A reference model for team-enabled workflow management systems
منبع

Publisher : Elsevier - Science Direct (الزویر - ساینس دایرکت)

Journal : Data & Knowledge Engineering, Volume 38, Issue 3, September 2001, Pages 335–363

کلمات کلیدی
- سیستم های مدیریت جریان کار - مدل مرجع تیم خود فعالی جریان کار - کامپیوتر پشتیبانی کار تعاونی - گروه افزار - مدل های سازمانی
پیش نمایش مقاله
پیش نمایش مقاله یک مدل مرجع تیم خود فعالی برای سیستم های مدیریت جریان کار

چکیده انگلیسی

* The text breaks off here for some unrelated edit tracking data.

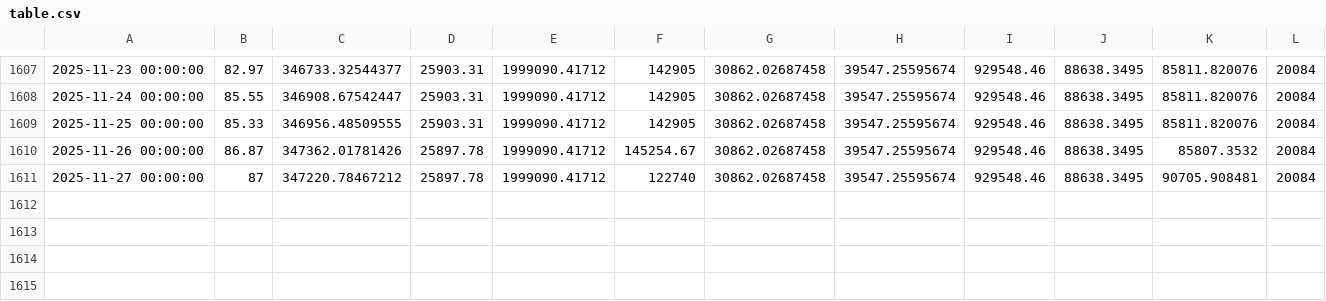
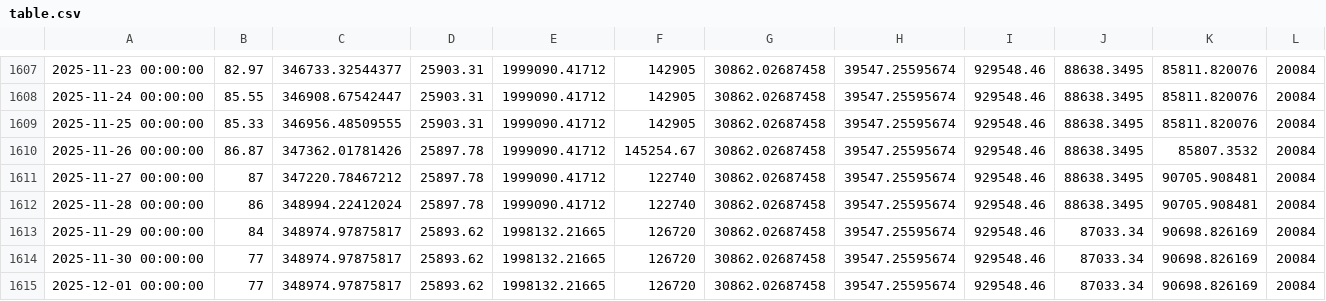
Before and after one commit to pigeon-palace/litecoin-register, a CSV file: chart/table.csv, drawn as a sheet; only a part is shown, gaps mark what is left out; rows hold the shown columns only; the diff names each change by its address in the sheet, - before the commit and + after, or states it on an @@ line.

```diff
--- a/chart/table.csv
+++ b/chart/table.csv
+row 1612: 2025-11-28 00:00:00 | 86 | 348994.22412024 | 25897.78 | 1999090.41712 | 122740 | 30862.02687458 | 39547.25595674 | 929548.46 | 88638.3495 | 90705.908481 | 20084
+row 1613: 2025-11-29 00:00:00 | 84 | 348974.97875817 | 25893.62 | 1998132.21665 | 126720 | 30862.02687458 | 39547.25595674 | 929548.46 | 87033.34 | 90698.826169 | 20084
+row 1614: 2025-11-30 00:00:00 | 77 | 348974.97875817 | 25893.62 | 1998132.21665 | 126720 | 30862.02687458 | 39547.25595674 | 929548.46 | 87033.34 | 90698.826169 | 20084
+row 1615: 2025-12-01 00:00:00 | 77 | 348974.97875817 | 25893.62 | 1998132.21665 | 126720 | 30862.02687458 | 39547.25595674 | 929548.46 | 87033.34 | 90698.826169 | 20084
```
Also changed, not shown: chart/price.csv, 7 other files.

Today's workflow systems assume that each work item is executed by a single worker. From the viewpoint of the system, a worker with the proper qualifications selects a work item, executes the associated work, and reports the result. There is usually no support for teams, i.e., groups of people collaborating by jointly executing work items (e.g., the program committee of a conference, the management team of a company, a working group, and the board of directors). In this paper, we propose the addition of a team concept to today's workflow management systems. Clearly, this involves a marriage of workflow and groupware technology. To shed light on the introduction of teams, we extend the traditional organizational meta model with teams and propose a team-enabled workflow reference model. For this reference model and to express constraints with respect to the distribution of work to teams, we use object constraint language (OCL).

مقدمه انگلیسی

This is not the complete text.